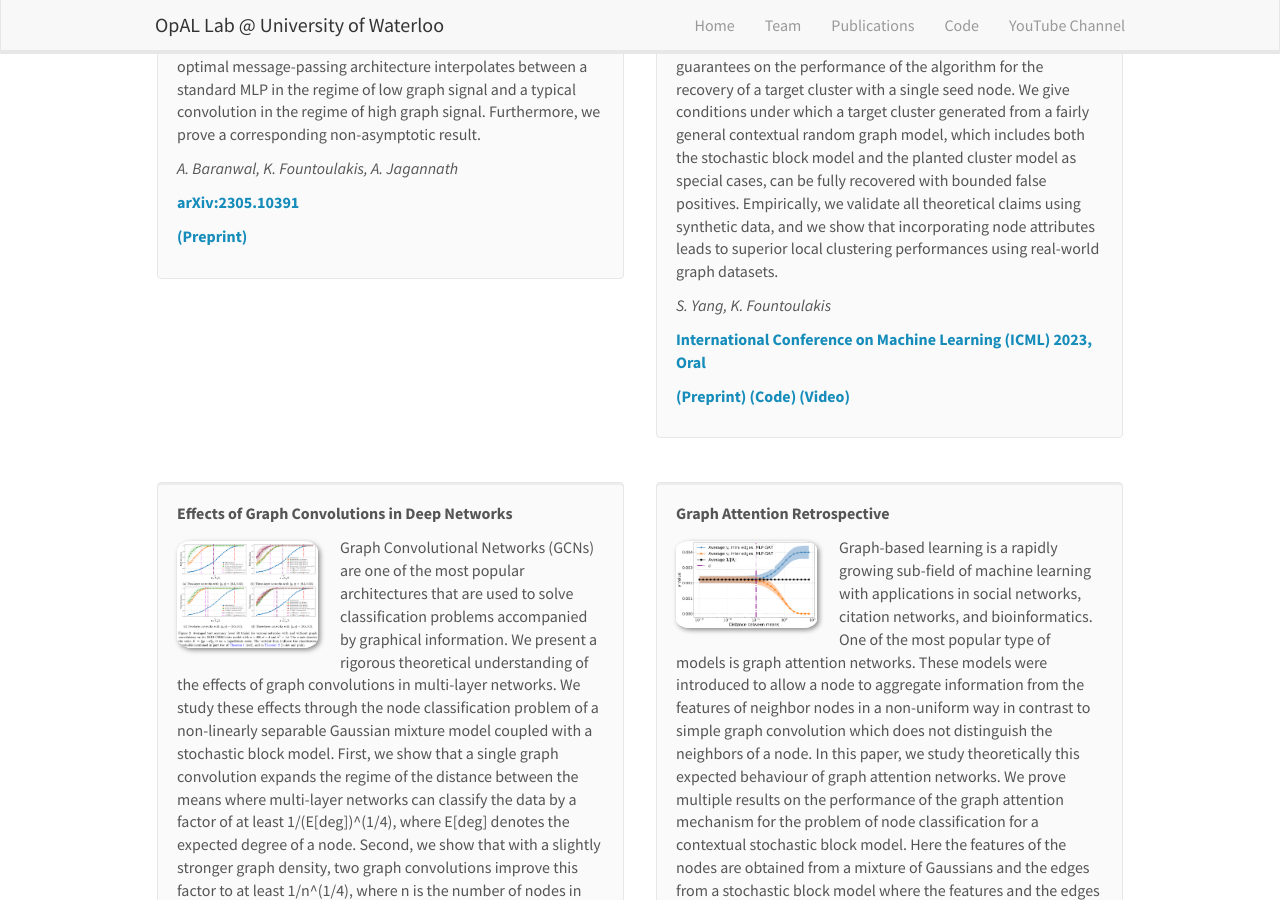
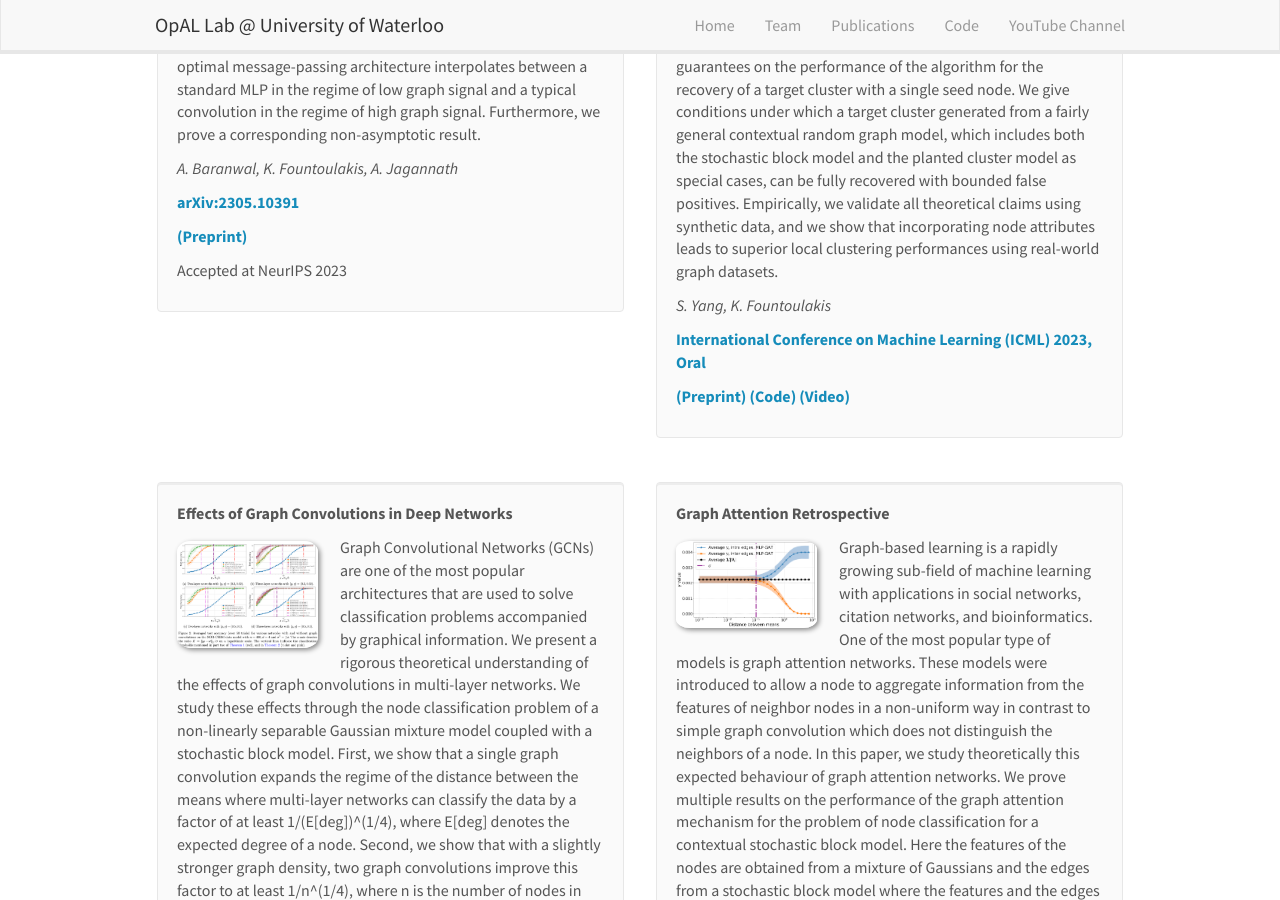
Before and after one commit to opallab/opallab.github.io, a Jekyll site: the page built from _pages/publications.md, in a window 1280 px wide and 900 px high, scrolled down 606 px. Built offline with Jekyll 4.4.1, drawn with Linux system fonts in a browser that asks for light colours; nearby versions of some CDN libraries.

Commit message:
accepted paper at neurips 2023

```diff
--- a/_data/publist.yml
+++ b/_data/publist.yml
@@ -6,7 +6,7 @@
     url: https://arxiv.org/abs/2305.10391
     display: arXiv:2305.10391
   highlight: 1
-  news2:
+  news2: Accepted at NeurIPS 2023
   code:
     url:
     display:
```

#### EXERCISE DIRECTIONS:
Send back the data above verbatim, leaving out its pictures.

#### TASK RESULT:
Before and after one commit to opallab/opallab.github.io, a Jekyll site: the page built from _pages/publications.md, in a window 1280 px wide and 900 px high, scrolled down 606 px. Built offline with Jekyll 4.4.1, drawn with Linux system fonts in a browser that asks for light colours; nearby versions of some CDN libraries.

Commit message:
accepted paper at neurips 2023

```diff
--- a/_data/publist.yml
+++ b/_data/publist.yml
@@ -6,7 +6,7 @@
     url: https://arxiv.org/abs/2305.10391
     display: arXiv:2305.10391
   highlight: 1
-  news2:
+  news2: Accepted at NeurIPS 2023
   code:
     url:
     display:
```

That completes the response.